Unable to meet tax liabilities? Maybe IRS offer is needed

Frustration with IRSAnyone who has been through the wringer of a confrontation with the IRS knows that the agency is a bulldog. Whether it suspects or knows that a taxpayer in the U.S. or overseas owes money, it will stay true to its mission, going to the mat to make a collection.

Even in the face of budget cuts that have top IRS officials warning that taxpayer services are being kicked to the curb, there is no indication that there will be any similar scaling back in collection. Taxpayer phone support is projected this year to be only half what it has been, and the number of irs audits will decline. And those who file paper returns could see refunds delayed.

Officials also warn that as result of the reductions, tax compliance may suffer.
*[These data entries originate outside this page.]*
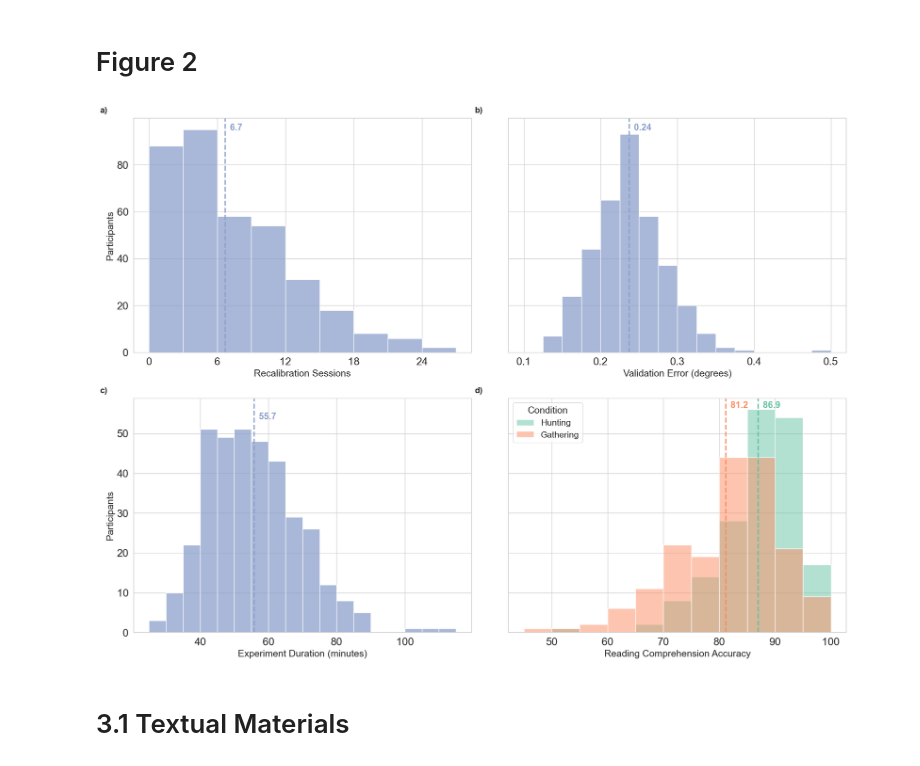
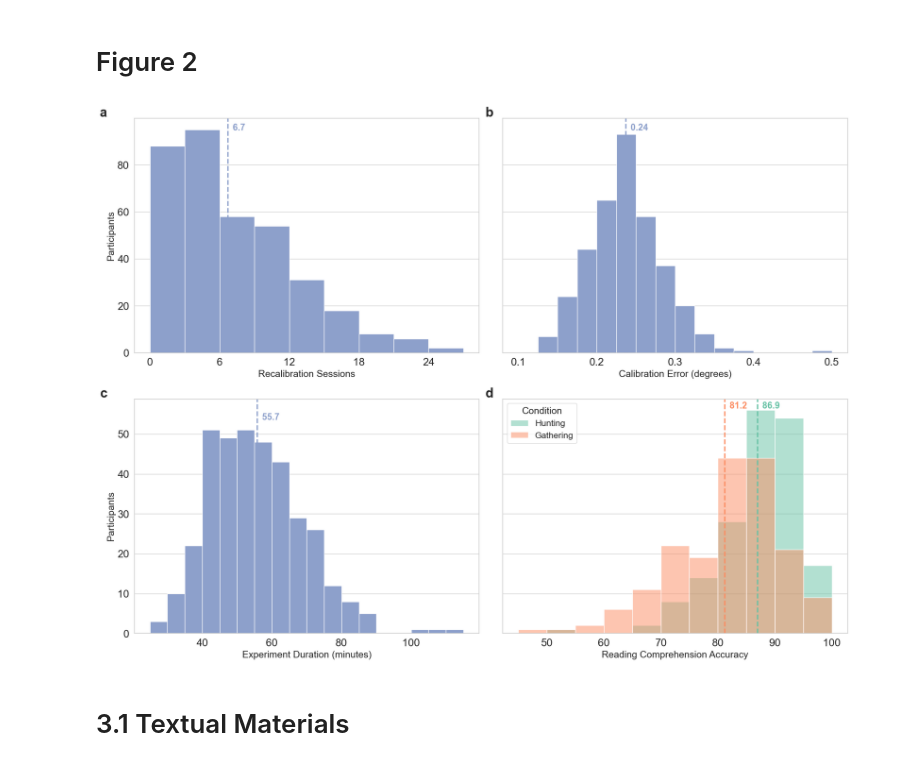
Before and after one commit to lacclab/OneStop-Eye-Movements, a Jupyter notebook: onestop_paper_analyses/onestop_paper_analyses.ipynb, the cells around one changed output. Cells and saved outputs as stored; diff of their text form; code cells hidden in the pictures.

```diff
--- a/onestop_paper_analyses/onestop_paper_analyses.ipynb
+++ b/onestop_paper_analyses/onestop_paper_analyses.ipynb
@@ -491,6 +491,7 @@ axes[0, 0] = sns.histplot(
     ax=axes[0, 0],
     binrange=(0, 27),
     binwidth=3,
+    alpha=1.0
 )
 axes[0, 0].set(ylabel="Participants")
 axes[0, 0].set(xlabel="Recalibration Sessions")
@@ -516,9 +517,10 @@ axes[0, 1] = sns.histplot(
     ax=axes[0, 1],
     binrange=(0.1, 0.5),
     binwidth=0.025,
+    alpha=1.0
 )
 axes[0, 1].set(ylabel="")
-axes[0, 1].set(xlabel="Validation Error (degrees)")
+axes[0, 1].set(xlabel="Calibration Error (degrees)")
 axes[0, 1].axvline(
     data["mean_validation_error"].mean(), color=fig_colors, ls="--", lw=2.5
 )
@@ -542,6 +544,7 @@ axes[1, 0] = sns.histplot(
     ax=axes[1, 0],
     binrange=(25, 115),
     binwidth=5,
+    alpha=1.0
 )
 axes[1, 0].axvline(
     data["total_session_duration"].mean(), color=fig_colors, ls="--", lw=2.5
@@ -623,59 +626,61 @@ axes[1, 1].text(
 axes[0, 0].text(
     -0.1,
     1.05,
-    "a)",
+    "a",
     transform=axes[0, 0].transAxes,
-    fontsize=16,
+    fontsize=25,
     fontweight="bold",
     va="top",
 )
 axes[0, 1].text(
-    -0.1,
+    -0.05,
     1.05,
-    "b)",
+    "b",
     transform=axes[0, 1].transAxes,
-    fontsize=16,
+    fontsize=25,
     fontweight="bold",
     va="top",
 )
 axes[1, 0].text(
     -0.1,
     1.05,
-    "c)",
+    "c",
     transform=axes[1, 0].transAxes,
-    fontsize=16,
+    fontsize=25,
     fontweight="bold",
     va="top",
 )
 axes[1, 1].text(
-    -0.1,
+    -0.05,
     1.05,
-    "d)",
+    "d",
     transform=axes[1, 1].transAxes,
-    fontsize=16,
+    fontsize=25,
     fontweight="bold",
     va="top",
 )
 
 # increase font size
 for ax in axes.flat:
-    ax.tick_params(axis="both", which="major", labelsize=20)
+    ax.tick_params(axis="both", which="major", labelsize=20),
+    ax.grid(axis='y', which='major', linestyle='-', linewidth=1),
+    ax.grid(False, axis='x')
 
 # increase axis font size
 
 # Set facecolor for the figure
 fig.set_facecolor("white")
 
 # Adjust layout
 plt.tight_layout()
 
 # Save the plot as pdf
 plt.savefig(fig_save_path / "exp_stats.pdf")
 
 # Show the plot
 plt.show()
 # %% [output]
-[figure, old version]
+[figure, new version]
 # %% [markdown]
 # 3.1 Textual Materials
 # %%
```
Also changed, not shown: parts of 2 cells of this notebook.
Taxpayers, unable to get the government help they need, are likely to make more and higher-cost mistakes than usual. Alternatively, many people just won't file returns at all.

It is a fact of law that taxes must be paid. However, it is a fact of life that you can't squeeze blood out of a turnip. A person facing a tax liability who has made legitimate efforts to meet the obligation without success may be in a position to make an Offer in Compromise, or OIC.

Not everyone is eligible to make an OIC. To be sure you qualify and that the process is handled completely and effectively if you do, requires knowledge of the law that comes with depth of experience.  Contact an experienced IRS Tax Attorney for ways to reduce your tax liability.


Contact Robert J. Fedor, Esq.